» WORK TASK:
The answer must be one number: the count of lines in the data below that include "index".

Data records
══════════

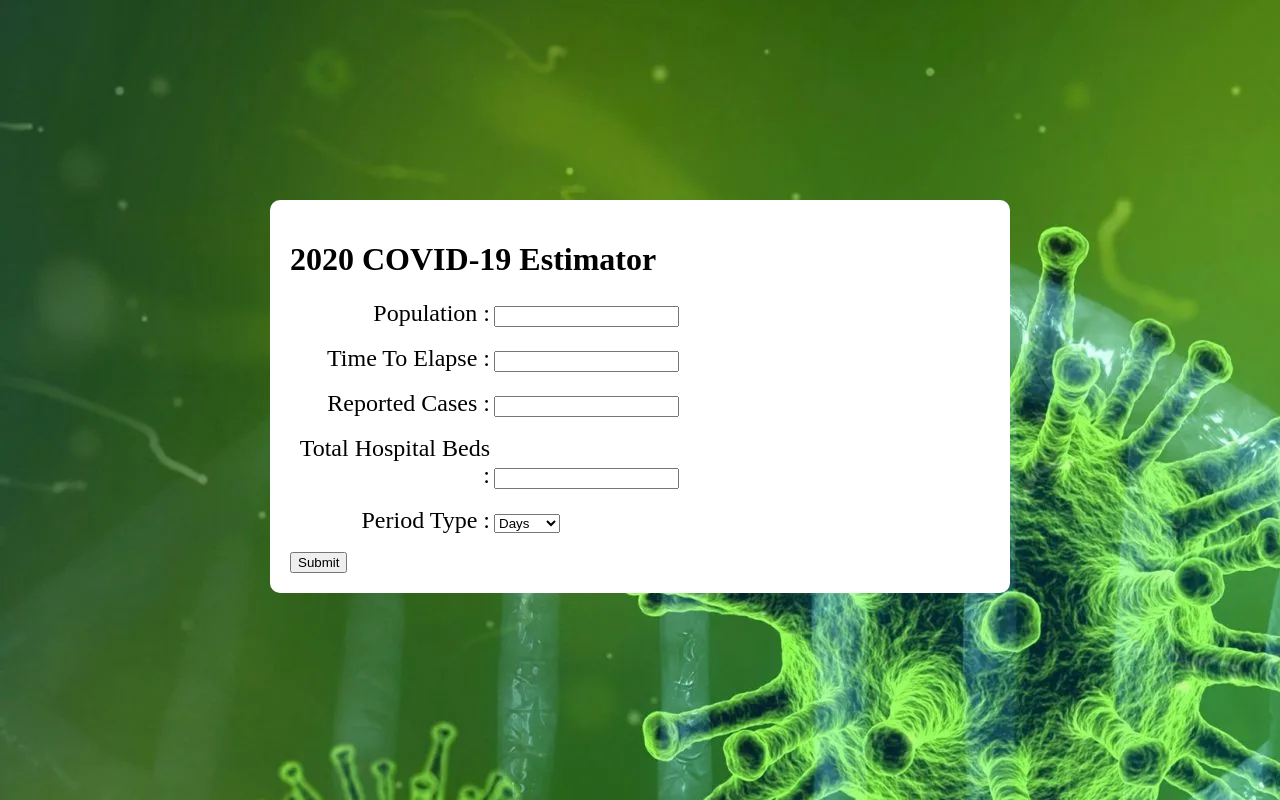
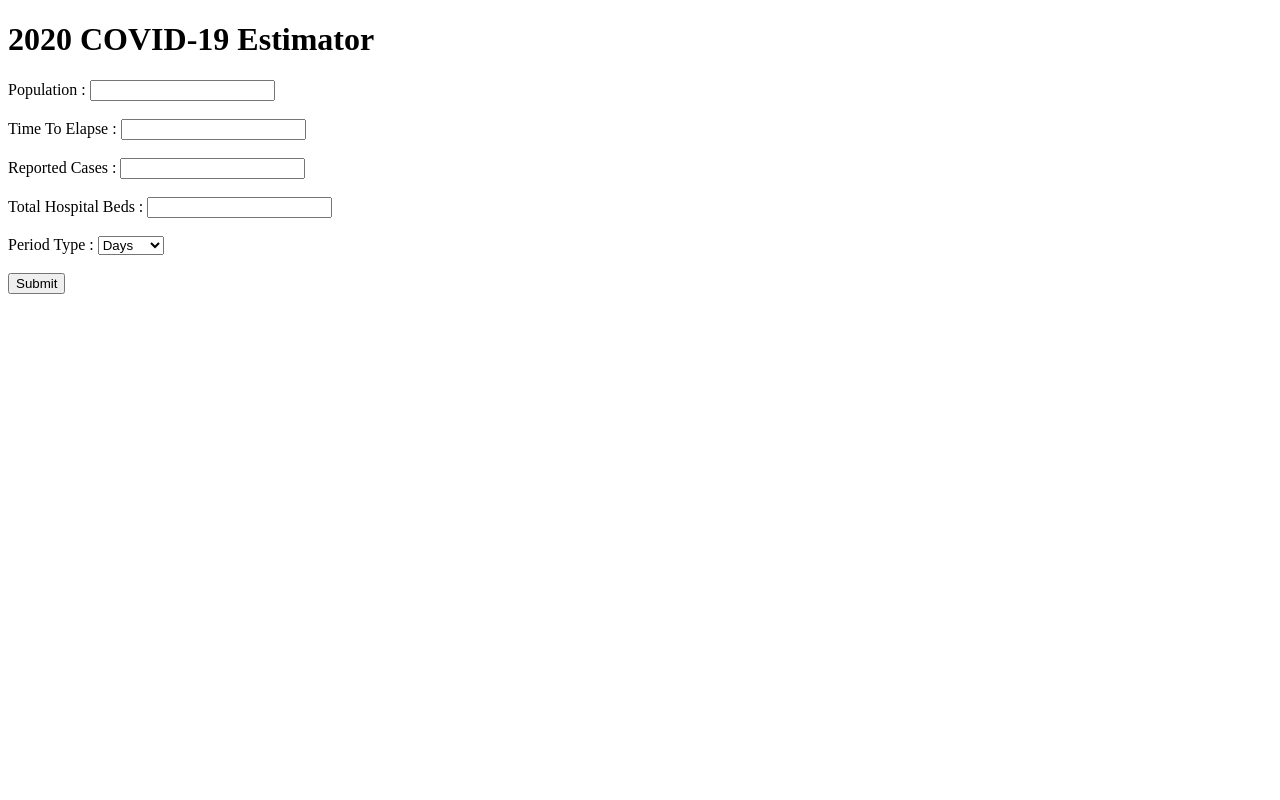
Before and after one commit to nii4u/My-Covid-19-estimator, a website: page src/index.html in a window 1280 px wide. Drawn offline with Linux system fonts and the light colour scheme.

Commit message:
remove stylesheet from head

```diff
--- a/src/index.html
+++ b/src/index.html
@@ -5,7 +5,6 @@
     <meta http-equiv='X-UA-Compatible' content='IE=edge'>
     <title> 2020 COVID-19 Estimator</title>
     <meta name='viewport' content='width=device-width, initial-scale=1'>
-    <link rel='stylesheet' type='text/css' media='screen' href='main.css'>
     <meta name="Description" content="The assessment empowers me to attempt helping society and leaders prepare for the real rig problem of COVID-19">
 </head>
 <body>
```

══════════

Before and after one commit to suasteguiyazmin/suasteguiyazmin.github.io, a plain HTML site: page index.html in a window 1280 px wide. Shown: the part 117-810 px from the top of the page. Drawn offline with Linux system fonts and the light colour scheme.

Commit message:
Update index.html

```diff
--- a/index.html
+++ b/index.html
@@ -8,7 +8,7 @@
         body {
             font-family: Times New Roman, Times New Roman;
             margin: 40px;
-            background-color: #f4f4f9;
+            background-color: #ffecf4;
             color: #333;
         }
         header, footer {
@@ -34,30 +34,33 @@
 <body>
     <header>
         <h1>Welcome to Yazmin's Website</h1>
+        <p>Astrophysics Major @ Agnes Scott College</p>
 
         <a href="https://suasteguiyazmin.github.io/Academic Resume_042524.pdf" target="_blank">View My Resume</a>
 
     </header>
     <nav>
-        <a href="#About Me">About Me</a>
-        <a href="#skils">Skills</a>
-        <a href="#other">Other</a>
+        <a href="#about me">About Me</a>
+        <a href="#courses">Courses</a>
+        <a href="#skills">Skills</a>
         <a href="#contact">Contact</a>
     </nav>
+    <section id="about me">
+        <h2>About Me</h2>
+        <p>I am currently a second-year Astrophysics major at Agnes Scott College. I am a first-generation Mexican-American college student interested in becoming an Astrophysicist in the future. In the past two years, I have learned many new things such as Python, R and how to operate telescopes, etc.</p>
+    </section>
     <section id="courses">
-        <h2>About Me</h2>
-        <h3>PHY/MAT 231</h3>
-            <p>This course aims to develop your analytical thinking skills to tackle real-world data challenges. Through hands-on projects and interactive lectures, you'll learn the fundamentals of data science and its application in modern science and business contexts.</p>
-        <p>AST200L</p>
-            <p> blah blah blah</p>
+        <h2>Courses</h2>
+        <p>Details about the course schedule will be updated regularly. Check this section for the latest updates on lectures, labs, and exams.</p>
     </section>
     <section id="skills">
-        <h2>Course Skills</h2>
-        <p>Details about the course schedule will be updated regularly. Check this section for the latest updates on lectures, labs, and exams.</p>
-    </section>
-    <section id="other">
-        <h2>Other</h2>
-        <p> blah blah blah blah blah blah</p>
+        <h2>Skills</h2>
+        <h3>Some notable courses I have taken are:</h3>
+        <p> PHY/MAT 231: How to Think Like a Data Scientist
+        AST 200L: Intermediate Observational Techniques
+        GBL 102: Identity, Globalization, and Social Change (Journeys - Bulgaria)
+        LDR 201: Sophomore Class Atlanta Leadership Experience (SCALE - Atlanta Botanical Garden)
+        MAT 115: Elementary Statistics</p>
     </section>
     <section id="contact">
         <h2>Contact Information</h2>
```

══════════

» TASK OUTPUT:
7